Will iPhone 5 bring the perfect storm?
It's a good question to ask now that ChangeWave claims that 46 percent of 4,163 consumers surveyed plan to buy iPhone within 90 days. Apple is expected to release iPhone 5 within that time period.
Earlier today, ChangeWave released the data, which reliability is somewhat skewed. "This survey focuses primarily on the North American smartphone market -- with the sample being 89 percent U.S. respondents and 11 percent outside the US", according to the analyst firm. Pardon my confusion, but when did the United States annex Canada and Mexico? Last I checked, North America wasn't synonymous with the United States. It's little details like this that in the past caused me to beat ChangeWave with its own data.
ChangeWave measures consumers' buying intentions, which gives a snapshot into broader trends but unlikely into future sales. For example, in March, ChangeWave's 90-day buying intention survey had 44 percent of consumers buying iPhone and 31 percent Android smartphones.
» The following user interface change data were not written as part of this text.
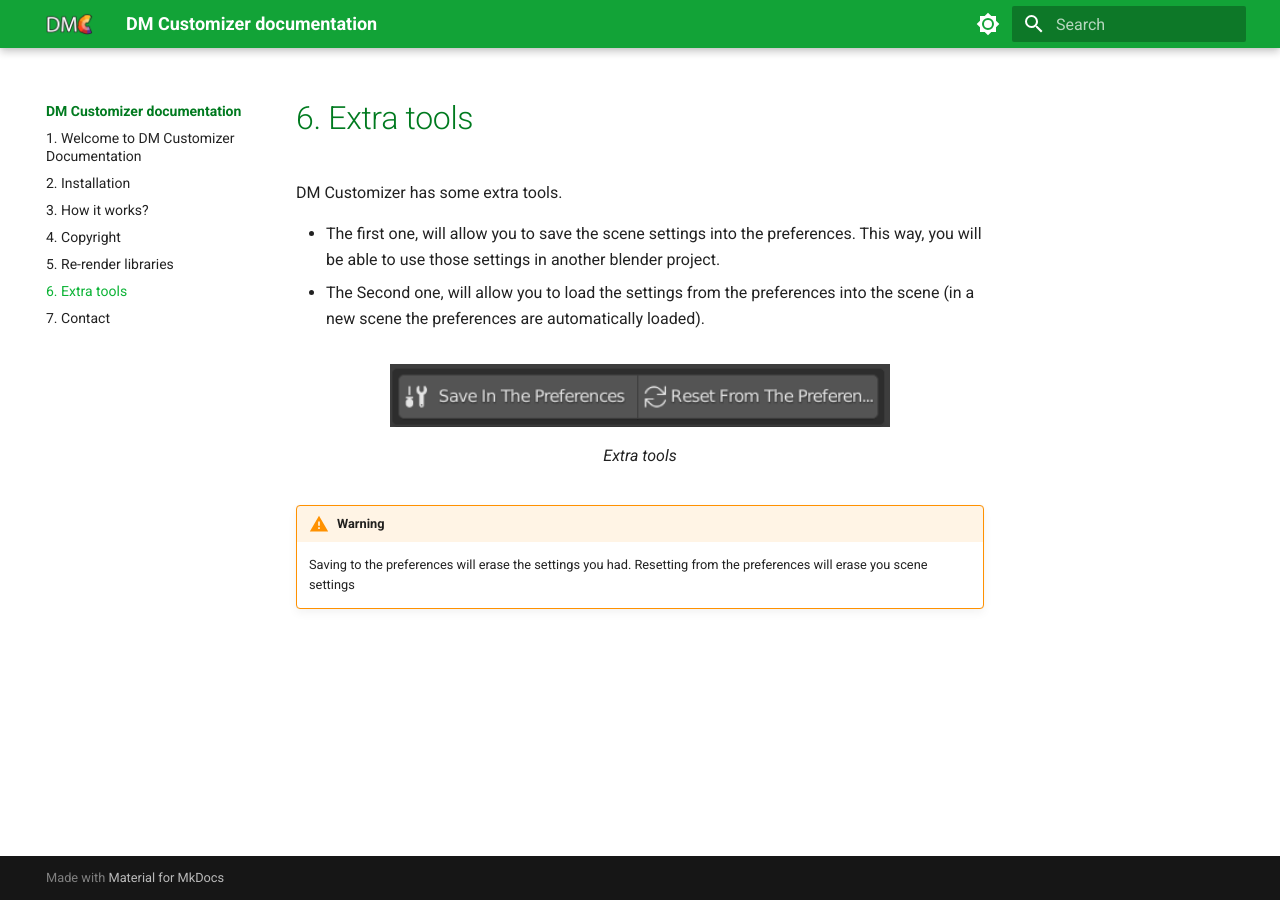
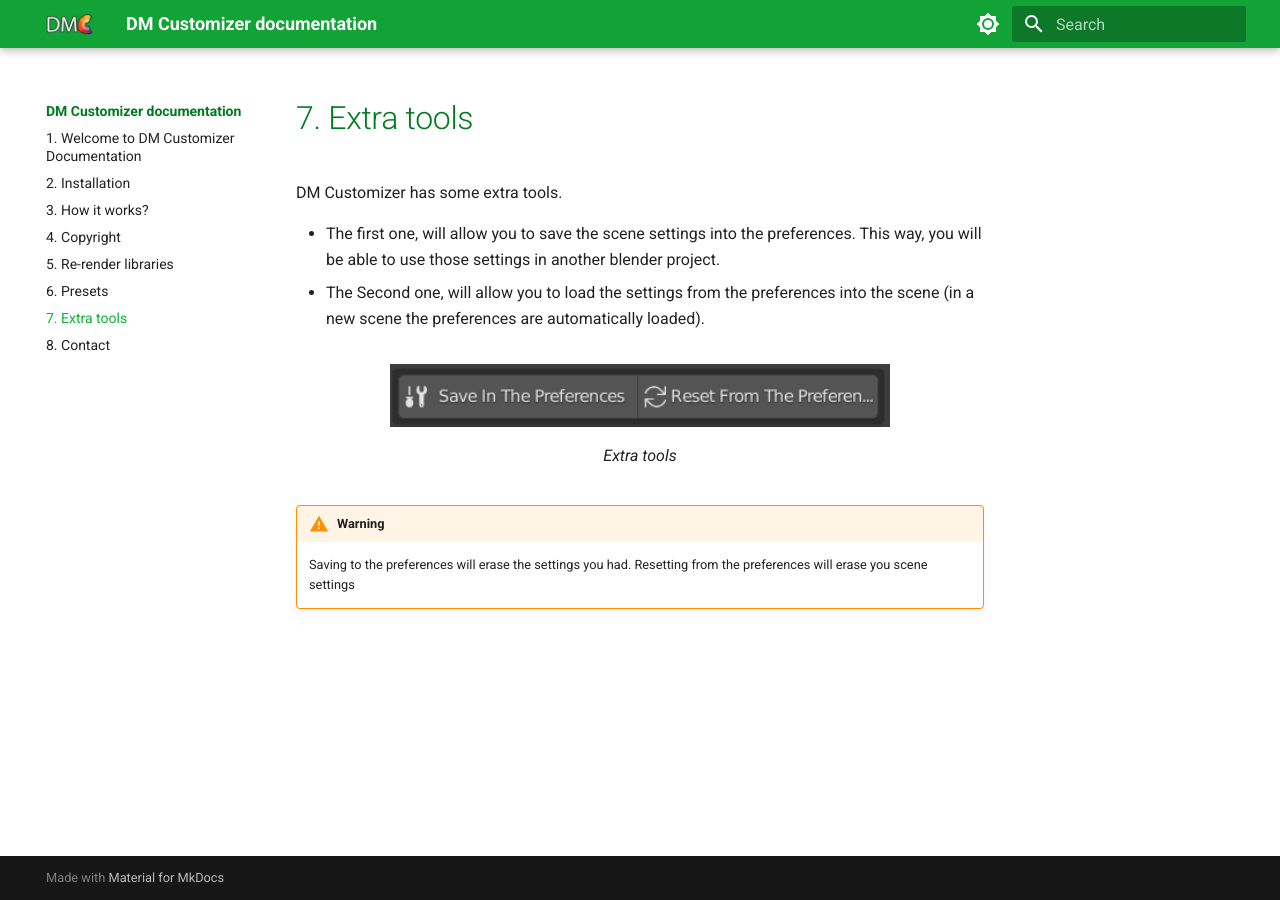
Before and after one commit to CGSeb/dm_customizer_doc, an MkDocs documentation site: the page built from docs/7.extraTools.md, in a window 1280 px wide. Built offline with MkDocs 1.6.1 and Material for MkDocs 9.7.7, drawn with Linux system fonts in a browser that asks for light colours.

Commit message:
feat: add presets

```diff
--- a/docs/6.extraTools.md
+++ b/docs/7.extraTools.md
@@ -1,4 +1,4 @@
-# 6. Extra tools
+# 7. Extra tools
 
 DM Customizer has some extra tools.
 
--- a/docs/7.contact.md
+++ b/docs/8.contact.md
@@ -1,4 +1,4 @@
-# 7. Contact
+# 8. Contact
 
 If you can't find any solution for a problem related to DM Customizer, you can `contact me on the platform` where you bought
 the addon or via direct messages on `Discord` (CG Seb#7627).
```
Also changed, not shown: docs/6.presets.md (added, +8 -0 lines).
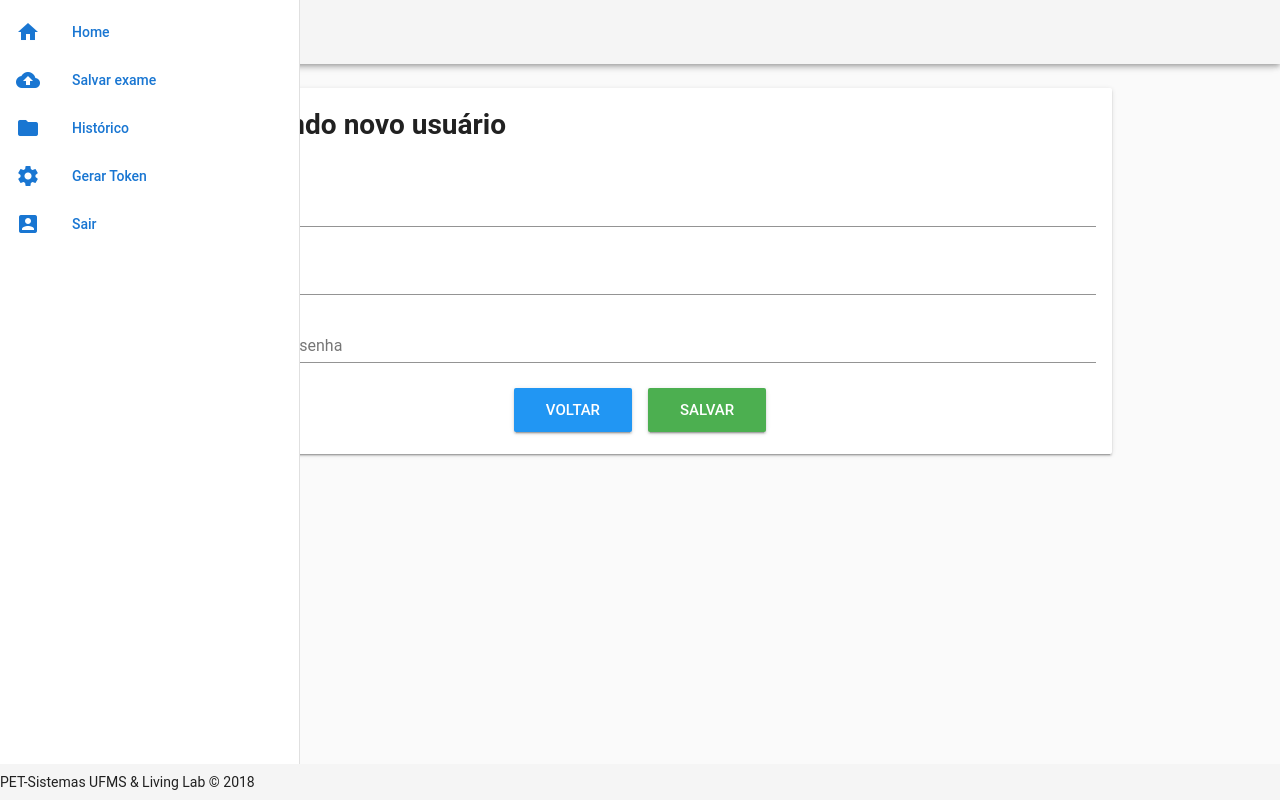
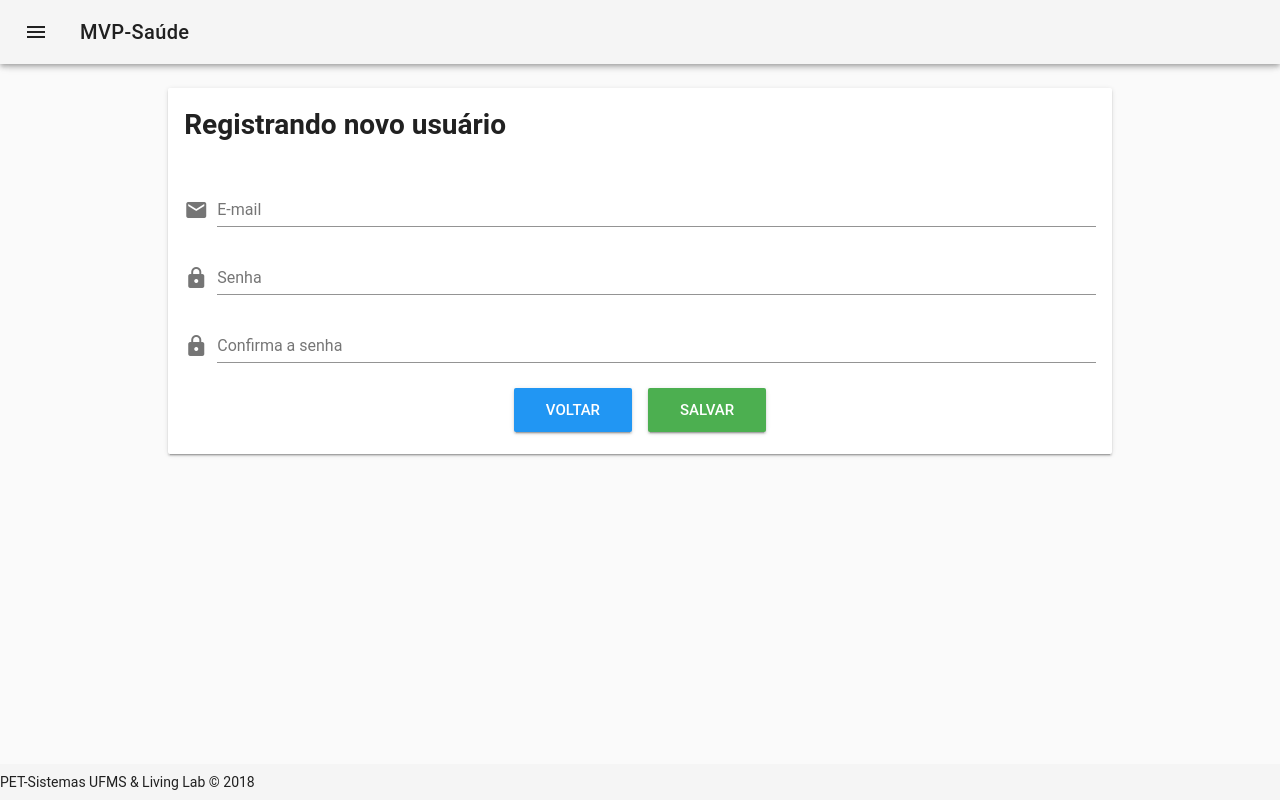
Before and after one commit to froeder/static, a Vue app: page /#/register in a window 1280 px wide. Built offline with nearby package versions, Linux system fonts and the light colour scheme.

Commit message:
menu screen login altered - shows only after loggin

```diff
--- a/src/App.vue
+++ b/src/App.vue
@@ -1,6 +1,6 @@
 <template>
     <v-app>
-        <v-navigation-drawer persistent :clipped="clipped" v-model="drawer" enable-resize-watcher fixed>
+        <v-navigation-drawer  v-if="this.$store.state.token" persistent :clipped="clipped" v-model="drawer" enable-resize-watcher fixed>
             <v-list>
                 <v-list-tile value="true" v-for="(item, i) in items" :key="i" @click="linkto(item.linkpath)">
                     <v-list-tile-action>
--- a/src/views/Login.vue
+++ b/src/views/Login.vue
@@ -27,7 +27,6 @@
 
 <script>
     /* eslint-disable no-console */
-
     export default {
         data: () => ({
             credentials: {}
```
But that's not what actually happened. According to Nielsen, which measured March to May, 49 percent of new smartphone acquirers chose an Android handset, but only 31 percent iPhone. What people say and what they eventually do often differ. At best, surveys of this kind represent what people would like to do.
So take the new survey for what you will. I already can predict that the Apple Fanclub of bloggers and journalists will declare another victory for iPhone over Androids, which only 32 percent of respondents plan to buy within 90 days, according to ChangeWave. I tend to look at what people do (Nielsen's findings) versus what they say they will (ChangeWave's).
By the way, ChangeWave's survey introduces another variable that creates uncertainty. The firm measures mobile operating systems, rather than devices. There's no guarantee all respondents really know Android from iOS or something else. Google has done a much better job branding its operating system -- hey, who couldn't recognize that cute droid mascot? Apple's numbers might even be higher if ChangeWave measured iPhone instead of iOS.
Still, that 46 percent number must mean something, especially in context of other data ChangeWave presents. In a measure of customer satisfaction, 70 percent are very satisfied with iOS and 50 percent with Android. But, get this, 57 percent are very satisfied with Windows Phone 7. Uh-oh, Google, watch your back. But wait: "Even so, the higher Windows Phone 7 rating has yet to produce a sustained momentum boost for Microsoft in term of buyer preferences". Maybe Windows Phone "Mango" will get that momentum going.
Measuring iCloud's Winds
ChangeWave, as it is wont to do, put a positive spin on a major negative finding. The firm smartly asked consumers about Apple's forthcoming iCloud and how that might affect intentions to buy other products. Twenty-nine percent of existing Apple product owners would be "more likely" to buy another one in the future, because of iCloud. Among non-Apple product owners: 13 percent.
"This initial look at the impact of Apple's new iCloud service shows it enhancing existing customer loyalty", ChangeWave claims. "But the survey also provides highly encouraging signs that iCloud will generate additional customer demand for other Apple products, not only from current Apple product owners but from a substantial numbers of non-owners as well". Oh? Since when is 13 percent a "substantial number". Please tell me what new-age Math ChangeWave used to make that assertion? More likely: Most respondents don't know what iCloud is.
ChangeWave was right to ask. With iCloud, Apple is majorly catchup with other cloud sync services -- and even transcending them; and iCloud benefits other Apple products, not just those running iOS. Synchronization is the killer app for the connected age, but perhaps Apple's implementation isn't killer enough or its benefits not understood well enough by survey respondents. Based on ChangeWave's findings, if there's a perfect storm coming, it won't be from iCloud.
That circles back to the question posed by this story's headline. Will iPhone 5 bring a perfect storm? If ChangeWave's data is believed, quite possibly yes. Apple's smartphone is hotly desired during a time when a new model is expected to ship, plumped with fresh operating system and shadowed by new cloud services. Mix that up with shockingly high customer satisfaction and it's the makings of something big.
But, of course, that's based on the North American, or is that just American, perspective. Android activations are now 550,000 a day, globally. What's iPhone's comparable rate? That's an answer Apple will likely give with fiscal third quarter 2011 results releasing tomorrow afternoon. Oh, and the winds there will help forecast whether there's a big storm coming or just a squall.